::: The data
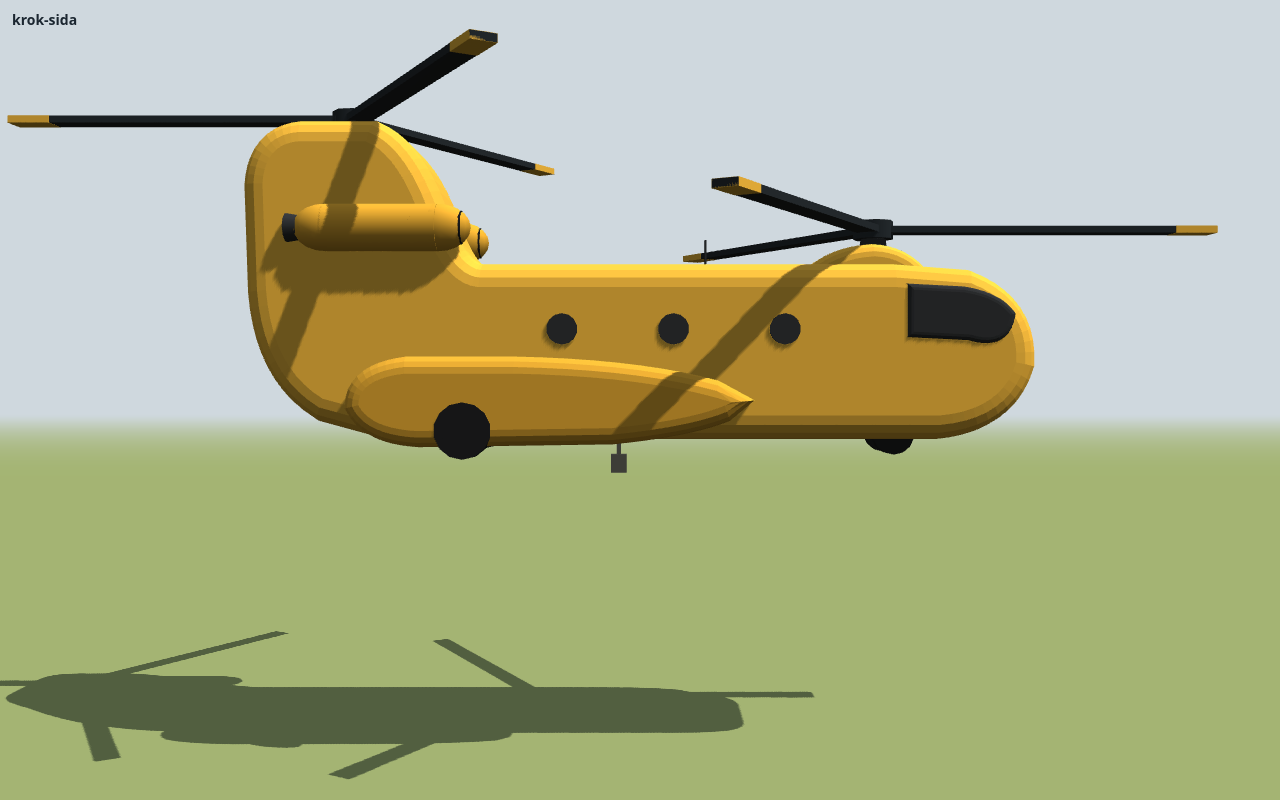
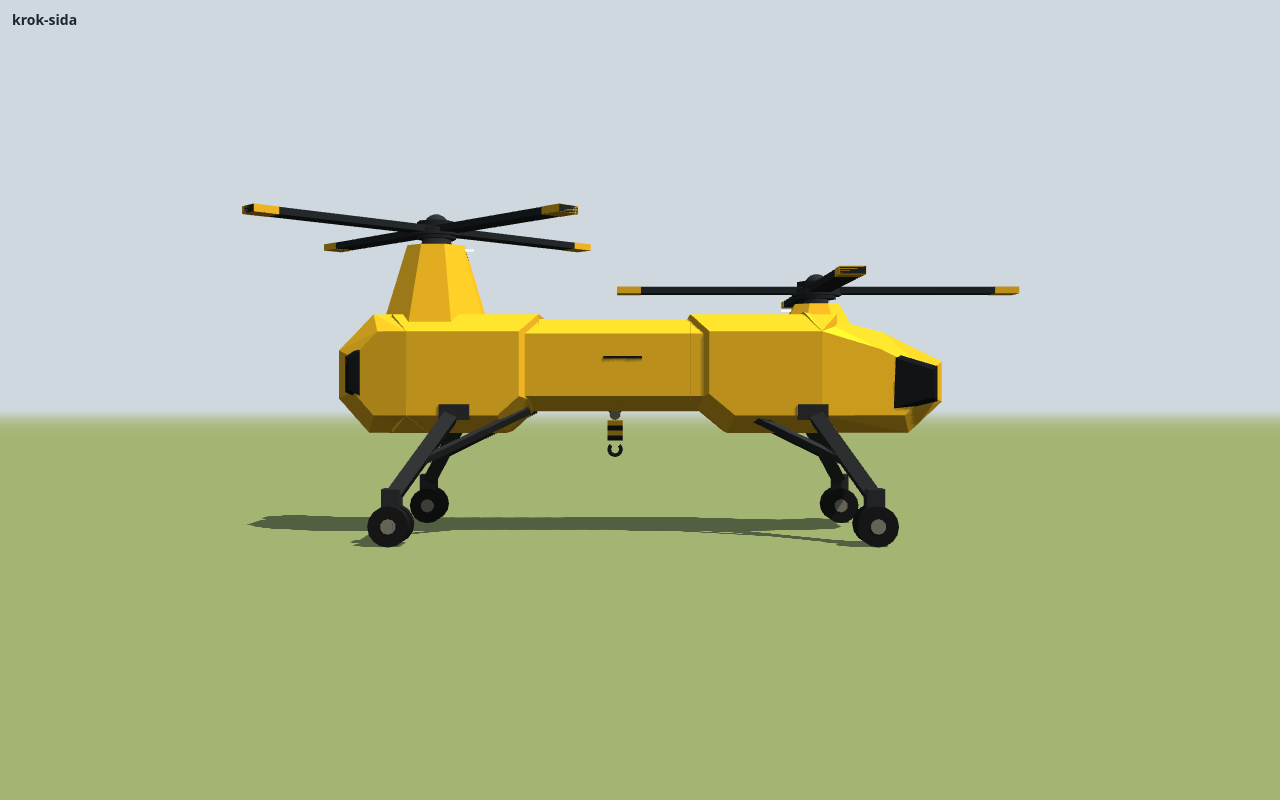
Before and after one commit to MagnusTjerneld/beachhead, a plain HTML site: page proto/modeller.html in a window 1280 px wide. Drawn offline with nearby package versions, Linux system fonts and the light colour scheme.

Commit message:
Prototyp: KROK efter Magnus design 02A, en lång facetterad gul kropp i tre sektioner med upphöjd buk, kort främre och hög bakre rotormast med fyrbladiga rotorer, fyra långa kranben till tvillinghjul och en randig krokblock under mitten (issue 68)
Co-Authored-By: Claude Opus 5.5 (1M context) <noreply@anthropic.com>
Claude-Session: https://claude.ai/code/session_01UesNbXoCtvHArSCaXFA1wE

```diff
--- a/proto/modeller.html
+++ b/proto/modeller.html
@@ -5,7 +5,7 @@
 </head><body><div id="lbl"></div>
 <script src="https://cdnjs.cloudflare.com/ajax/libs/three.js/r128/three.min.js"></script>
 <script>
-/* Prototypes for issue 68 (Magnus 20 okt): KROK as an unmanned tandem-rotor helicopter in the spirit of the Swedish Hkp 4, and BÄVER
+/* Prototypes for issue 68 (Magnus 20 okt): KROK as an unmanned tandem-rotor helicopter (from 21 okt after Magnus's own design 02A), and BÄVER
    as an engineer vehicle in field olive with yellow warning details. Pictures only (decided 20 okt): nothing here is in the game yet.
    The helpers, light and scale are the game's, so the models read as they would there. No real names, logos or copied shapes. */
 const PI=Math.PI,TAU=PI*2,MATS=new Map(),GEOS=new Map();
@@ -17,35 +17,53 @@ function rotor(n,len,w,tip,col){const r=new THREE.Group();r.add(mesh(cyl(w*.9,w*
   for(let i=0;i<n;i++){const b=new THREE.Group();b.rotation.y=i*TAU/n;b.add(mesh(box(len,w*.3,w),mat(col||0x22282e),len/2,0,0));b.add(mesh(box(len*.12,w*.32,w*1.02),mat(tip||0xd8dde0),len*.94,0,0));r.add(b);}
   return r;}
 
-/* KROK, tandem, rounded (21 okt, Magnus: "alldeles för blockig, runda den mer"; proportions from a side view of the Hkp 4, an own
-   silhouette): the body is a side profile extruded to its width with rounded edges, so the nose, the belly and the tall aft pylon
-   flow into one another; long rounded sponsons low on the sides carry the main wheels, a low rounded hump carries the forward rotor,
-   the engines sit as rounded pods on the aft pylon, and the unmanned nose has a dark sensor window and a sensor ball */
-function prof(pts,depth,bev){const sh=new THREE.Shape();sh.moveTo(pts[0][0],pts[0][1]);for(let i=1;i<pts.length;i++){const p=pts[i];if(p.length===4)sh.quadraticCurveTo(p[0],p[1],p[2],p[3]);else sh.lineTo(p[0],p[1]);}
-  const g=new THREE.ExtrudeGeometry(sh,{depth:depth-2*bev,bevelEnabled:true,bevelThickness:bev,bevelSize:bev,bevelSegments:4,curveSegments:10});g.translate(0,0,-(depth-2*bev)/2);return g;}
-function pod(len,r,col,x,y,z){const g=new THREE.Group(),m=mat(col);const c=mesh(cyl(r,r,len,14),m,0,0,0);c.rotation.z=PI/2;g.add(c);
-  for(const sx of[-1,1]){const e=mesh(new THREE.SphereGeometry(r,14,10),m,sx*len/2,0,0);e.scale.set(1.4,1,1);g.add(e);}g.position.set(x,y,z);return g;}
-function krokTandem(col){col=col||0xd9a63a;const g=new THREE.Group(),Y=mat(col),Y2=mat(col===0xd9a63a?0xc4922e:0x434d30),DK=mat(0x2a2c30),MET=mat(0x7d7a72),BLK=mat(0x1b1c1e),SEN=mat(0x111418);
-  // the body: belly, rounded nose, straight back, then the aft pylon rising and the tail sloping back down to the ramp
-  g.add(mesh(prof([[5.4,.75],[6.5,.85,6.75,1.7],[6.8,2.6,5.9,2.95],[4.6,3.05],[-2.9,3.05],[-3.5,3.1,-3.9,4.2],[-4.3,5.4,-4.9,5.65],[-6.1,5.65],[-6.7,5.6,-6.75,4.9],
-    [-6.7,3.0],[-6.6,1.6,-5.7,1.05],[-4.6,.75],[5.4,.75]],2.3,.45),Y));
-  g.add(mesh(prof([[5.9,2.2],[6.55,2.0,6.62,2.55],[6.4,2.85,5.8,2.95],[4.9,3.0],[4.9,2.25],[5.9,2.2]],2.42,.12),DK));   // the dark sensor window
-  g.add(mesh(new THREE.SphereGeometry(.36,12,10),SEN,6.2,.85,0));
-  // the forward rotor on a low rounded hump
-  g.add(mesh(prof([[3.0,2.95],[3.4,3.6,4.3,3.65],[5.0,3.62,5.3,2.95],[3.0,2.95]],1.3,.25),Y));
-  g.add(mesh(cyl(.22,.28,.55,10),DK,4.4,3.9,0));const r1=rotor(3,6.4,.42,0xd9a63a);r1.position.set(4.4,4.2,0);g.add(r1);
-  // the aft rotor on top of the pylon, higher than the forward one
-  g.add(mesh(cyl(.22,.28,.55,10),DK,-5.4,5.95,0));const r2=rotor(3,6.4,.42,0xd9a63a);r2.position.set(-5.4,6.25,0);r2.rotation.y=PI/3;g.add(r2);
-  // the engines as rounded pods on the pylon's flanks, with dark intakes and exhausts
-  for(const z of[-1.25,1.25]){g.add(pod(2.0,.42,col===0xd9a63a?0xc4922e:0x434d30,-4.6,4.1,z));g.add(mesh(cyl(.3,.3,.06,12),BLK,-3.2,4.1,z).rotateZ(PI/2));g.add(mesh(cyl(.26,.2,.4,10),DK,-6.1,4.1,z).rotateZ(PI/2));}
-  // long rounded sponsons low on the sides, tapering forward, carrying the main wheels
-  for(const z of[-1.35,1.35]){const sp=mesh(prof([[1.6,1.0],[.2,1.45,-2.2,1.5],[-4.1,1.5],[-4.9,1.4,-4.9,.95],[-4.7,.55,-3.9,.5],[-.5,.55],[1.0,.7,1.6,1.0]],.9,.3),Y2);sp.position.z=z;g.add(sp);
-    const w=mesh(cyl(.5,.5,.32,14),BLK,-3.1,.5,z*1.22);w.rotation.x=PI/2;g.add(w);g.add(mesh(cyl(.06,.06,.5,6),MET,-3.1,.72,z*1.12).rotateX(PI/2));}
-  for(const z of[-.38,.38]){const w=mesh(cyl(.38,.38,.26,14),BLK,4.7,.38,z);w.rotation.x=PI/2;g.add(w);}g.add(mesh(cyl(.07,.07,.7,6),MET,4.7,.72,0));
-  // round dark ports along the sides, a seam round the ramp, the cargo hook under the middle, a beacon and an antenna
-  for(const x of[2.6,.6,-1.4])for(const z of[-1.16,1.16]){const pt=mesh(cyl(.28,.28,.06,14),DK,x,2.3,z);pt.rotation.x=PI/2;g.add(pt);}
-  g.add(mesh(box(1.0,.32,.85),DK,-.4,.62,0));g.add(mesh(cyl(.04,.04,.6,4),MET,-.4,.2,0));g.add(mesh(box(.3,.35,.15),MET,-.4,-.2,0));
-  g.add(mesh(cyl(.14,.16,.22,8),mat(0xf0a020),-1.8,3.15,0));g.add(mesh(cyl(.02,.02,.9,4),DK,1.2,3.5,.6));
+/* KROK 02A (21 okt, Magnus's own design sheet "KROK / 02A, höjdförskjutna rotorer"): a long faceted yellow body in three sections,
+   nose and tail tapering, the belly raised between the sections so the hook hangs clear; a short pylon forward and a tall one aft so
+   the two four-bladed rotors pass over each other; four long crane legs splayed out to twin wheels, high enough to straddle a load;
+   a dark sensor window in the nose, a dark tail with red lights and a striped hook block under the middle */
+function facet(pts,depth,bev,taper){const sh=new THREE.Shape();sh.moveTo(pts[0][0],pts[0][1]);for(let i=1;i<pts.length;i++)sh.lineTo(pts[i][0],pts[i][1]);
+  const g=new THREE.ExtrudeGeometry(sh,{depth:depth-2*bev,bevelEnabled:true,bevelThickness:bev,bevelSize:bev,bevelSegments:1,curveSegments:1});g.translate(0,0,-(depth-2*bev)/2);
+  if(taper){const p=g.attributes.position;for(let i=0;i<p.count;i++)p.setZ(i,p.getZ(i)*taper(p.getX(i)));g.computeVertexNormals();}return g;}
+function frust(rt,rb,h,sx,sz){const g=new THREE.CylinderGeometry(rt,rb,h,8).toNonIndexed();g.rotateY(PI/8);g.scale(sx,1,sz);g.computeVertexNormals();return g;}
+function strut(a,b,t,m){const d=new THREE.Vector3().subVectors(b,a),L=d.length(),o=new THREE.Mesh(box(t,L,t),m);o.position.copy(a).addScaledVector(d,.5);o.quaternion.setFromUnitVectors(new THREE.Vector3(0,1,0),d.normalize());return o;}
+function krok02(col,load){col=col||0xe8b224;const g=new THREE.Group(),Y=mat(col),DK=mat(0x2a2c30),BLK=mat(0x1b1c1e),MET=mat(0x7d7a72),SEN=mat(0x15181c),
+    WH=new THREE.MeshBasicMaterial({color:0xf4f6f8}),RED=new THREE.MeshBasicMaterial({color:0xd8261c}),AMB=new THREE.MeshBasicMaterial({color:0xf0a020}),V=(x,y,z)=>new THREE.Vector3(x,y,z);
+  const nose=x=>x>4.2?1-.4*(x-4.2)/2.6:1,tail=x=>x<-5.4?1-.22*(-5.4-x)/1.3:1;
+  // the three sections: the nose section, a slightly narrower middle with the belly raised, and the tail section
+  // (the tapering nose and tail are pieces of their own, so their faces stay flat; the joints read as panel seams)
+  g.add(mesh(facet([[1.6,.5],[2.2,0],[4.2,0],[4.2,1.95],[1.6,1.95]],2.3,.42),Y));g.add(mesh(facet([[4.2,0],[6.2,0],[6.75,.5],[6.75,1.0],[5.6,1.55],[4.2,1.95]],2.3,.42,nose),Y));
+  g.add(mesh(facet([[2.0,.45],[2.0,1.9],[-3.3,1.9],[-3.3,.45]],2.05,.36),Y));
+  g.add(mesh(facet([[-2.8,.45],[-2.8,1.95],[-5.4,1.95],[-5.4,0],[-3.3,0]],2.3,.42),Y));g.add(mesh(facet([[-5.4,1.95],[-6.1,1.95],[-6.7,1.35],[-6.7,.55],[-6.2,0],[-5.4,0]],2.3,.42,tail),Y));
+  // the dark sensor window round the nose with a light at each corner, the dark tail with red lights
+  g.add(mesh(facet([[5.95,.18],[6.86,.42],[6.86,1.06],[6.0,1.33]],1.72,.12),SEN));
+  for(const z of[-.62,.62])g.add(mesh(box(.12,.1,.14),WH,6.78,.6,z));
+  g.add(mesh(facet([[-6.45,.42],[-6.79,.6],[-6.79,1.32],[-6.45,1.58]],1.86,.1),SEN));
+  for(const z of[-.8,.8])g.add(mesh(box(.1,.1,.12),RED,-6.8,1.25,z));
+  // the short forward pylon and the tall aft pylon, so the aft rotor runs well above the forward one
+  g.add(mesh(frust(.42,.72,.7,1.35,1.0),Y,4.25,2.3,0));g.add(mesh(cyl(.24,.3,.26,8),DK,4.25,2.78,0));g.add(mesh(box(.3,.05,.08),WH,3.55,2.5,0));
+  const r1=rotor(4,4.8,.52,col);r1.position.set(4.25,2.98,0);r1.add(mesh(cyl(.6,.6,.16,10),DK,0,-.05,0));r1.add(mesh(new THREE.SphereGeometry(.3,10,6,0,TAU,0,PI/2),DK,0,.1,0));g.add(r1);
+  g.add(mesh(frust(.55,1.05,2.1,1.3,1.0),Y,-4.9,3.0,0));g.add(mesh(cyl(.3,.38,.3,8),DK,-4.9,4.2,0));g.add(mesh(box(.4,.05,.08),WH,-4.2,3.95,0));
+  const r2=rotor(4,4.8,.52,col);r2.position.set(-4.9,4.42,0);r2.rotation.y=PI/4;r2.add(mesh(cyl(.6,.6,.16,10),DK,0,-.05,0));r2.add(mesh(new THREE.SphereGeometry(.3,10,6,0,TAU,0,PI/2),DK,0,.1,0));g.add(r2);r1.userData.rotor=r2.userData.rotor=true;
+  // a sensor box and a beacon on the back, vent slots along the middle section
+  g.add(mesh(facet([[.2,1.85],[.2,2.2],[-.6,2.2],[-.6,1.85]],.6,.06),DK,0,0,0));g.add(mesh(cyl(.1,.12,.16,8),AMB,-1.6,2.0,0));
+  for(const z of[-1.03,1.03])g.add(mesh(box(.9,.06,.03),BLK,-.4,1.35,z));
+  // four crane legs: a heavy strut from the body's corner out and down to a knee, a lighter brace from further in, twin wheels
+  for(const[hx,bx,fx]of[[4.0,2.3,5.2],[-4.3,-2.6,-5.5]])for(const s of[-1,1]){
+    const hip=V(hx,.12,s*.95),knee=V(fx,-1.8,s*2.25),axle=V(fx,-2.4,s*2.35);
+    g.add(mesh(box(.7,.36,.5),DK,hx,.08,s*.95));g.add(strut(hip,knee,.32,DK));g.add(strut(knee,axle,.26,DK));
+    g.add(strut(V(bx,.12,s*.8),hip.clone().lerp(knee,.62),.16,DK));g.add(mesh(box(.4,.4,.4),DK,knee.x,knee.y,knee.z));
+    g.add(mesh(box(.2,.2,.62),DK,fx,-2.4,s*2.35));
+    for(const dz of[-.21,.21]){const w=mesh(cyl(.45,.45,.26,16),BLK,fx,-2.4,s*2.35+dz);w.rotation.x=PI/2;g.add(w);const hb=mesh(cyl(.17,.17,.28,10),MET,fx,-2.4,s*2.35+dz);hb.rotation.x=PI/2;g.add(hb);}}
+  // the hook under the middle: a frame from the belly, a block in yellow and black bands, the hook
+  g.add(strut(V(-1.15,.47,0),V(-.6,.02,0),.12,DK));g.add(strut(V(-.05,.47,0),V(-.6,.02,0),.12,DK));g.add(mesh(box(1.4,.12,.4),DK,-.6,.48,0));
+  const pl=mesh(cyl(.13,.13,.2,10),MET,-.6,0,0);pl.rotation.x=PI/2;g.add(pl);
+  for(let i=0;i<4;i++)g.add(mesh(box(.36,.12,.3),i%2?BLK:Y,-.6,-.2-.12*i,0));
+  const hk=mesh(new THREE.TorusGeometry(.14,.045,6,14,PI*1.5),DK,-.6,-.84,0);hk.rotation.z=PI*.75;g.add(hk);
+  if(load){const gy=-2.85,OL=mat(0x4f5b38),WD=mat(0x8a6038);
+    g.add(mesh(box(1.8,.14,1.25),WD,-.6,gy+.07,0));for(const z of[-.5,0,.5])g.add(mesh(box(1.8,.06,.14),WD,-.6,gy+.17,z));
+    g.add(mesh(facet([[.25,gy+.2],[.25,gy+.95],[-1.45,gy+.95],[-1.45,gy+.2]],1.15,.06),OL));
+    for(const x of[-1.1,-.1])g.add(mesh(box(.08,.78,1.19),BLK,x,gy+.58,0));
+    for(const[x,z]of[[.18,.5],[.18,-.5],[-1.38,.5],[-1.38,-.5]])g.add(strut(V(-.6,-.95,0),V(x,gy+.96,z),.04,BLK));}
   return g;}
 
 /* BÄVER, engineer vehicle: an armoured six-wheeler with a sloped glacis, a dozer blade with yellow and black warning edge, a folded
@@ -85,9 +103,10 @@ sc.add(new THREE.HemisphereLight(0xdfe9f2,0x6b6a55,.75));const sun=new THREE.Dir
 Object.assign(sun.shadow.camera,{left:-20,right:20,top:20,bottom:-20});sc.add(sun);
 const gr=new THREE.Mesh(new THREE.PlaneGeometry(400,400),mat(0x7d8a5a));gr.rotation.x=-PI/2;gr.receiveShadow=true;sc.add(gr);
 const q=new URLSearchParams(location.search),v=q.get('v')||'krok-sida';
-const kind=v.split('-')[0],m=kind==='krok'?krokTandem(/oliv/.test(v)?0x4f5b38:0):baverIng();m.traverse(o=>{if(o.isMesh){o.castShadow=true;o.receiveShadow=true;}});
-if(kind==='krok'&&!/mark/.test(v))m.position.y=6;sc.add(m);
-const views={'krok-sida':[0,7.5,22,0,7,0],'krok-snett':[15,13,16,0,7,0],'krok-under':[9,2,11,0,7,0],'krok-ovan':[2,30,6,0,6,0],'krok-mark':[13,6,14,0,2.5,0],'krok-oliv-sida':[0,7.5,22,0,7,0],'krok-oliv-snett':[15,13,16,0,7,0],
+const kind=v.split('-')[0],m=kind==='krok'?krok02(/oliv/.test(v)?0x4f5b38:0,/last/.test(v)):baverIng();m.traverse(o=>{if(o.isMesh){o.castShadow=true;o.receiveShadow=true;}});m.traverse(o=>{if(o.userData.rotor)o.traverse(c=>c.castShadow=false);});  // the rotors spin in the game; a still blade's shadow only reads as stripes
+if(kind==='krok')m.position.y=/under/.test(v)?0:2.85;if(/under/.test(v))gr.visible=false;sc.add(m);
+const views={'krok-fram':[26,3.6,0,0,3.3,0],'krok-bak':[-26,3.6,0,0,3.3,0],'krok-sida':[0,3.4,28,0,3.2,0],'krok-ovan':[0,32,.01,0,0,0],'krok-under':[0,-30,.01,0,0,0],
+  'krok-snett':[17,11,19,0,3,0],'krok-last':[9,3.2,19,-.5,2.6,0],'krok-mark':[13,6,14,0,2.5,0],
   'baver-sida':[0,3.5,13,0,2,0],'baver-snett':[9,6,9,.5,2,0],'baver-bak':[-9,5,7,0,2,0],'baver-ovan':[1,14,3,0,2,0]};
 const c=views[v]||views['krok-sida'],cam=new THREE.PerspectiveCamera(38,W/H,.1,500);cam.position.set(c[0],c[1],c[2]);cam.lookAt(c[3],c[4],c[5]);
 ren.render(sc,cam);document.getElementById('lbl').textContent=v;window.DONE=true;
```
::::::
■ **What to produce**
If a line in the entries contains "bevelEnabled", copy it.

■ **Task solution**
-  const g=new THREE.ExtrudeGeometry(sh,{depth:depth-2*bev,bevelEnabled:true,bevelThickness:bev,bevelSize:bev,bevelSegments:4,curveSegments:10});g.translate(0,0,-(depth-2*bev)/2);return g;}
+  const g=new THREE.ExtrudeGeometry(sh,{depth:depth-2*bev,bevelEnabled:true,bevelThickness:bev,bevelSize:bev,bevelSegments:1,curveSegments:1});g.translate(0,0,-(depth-2*bev)/2);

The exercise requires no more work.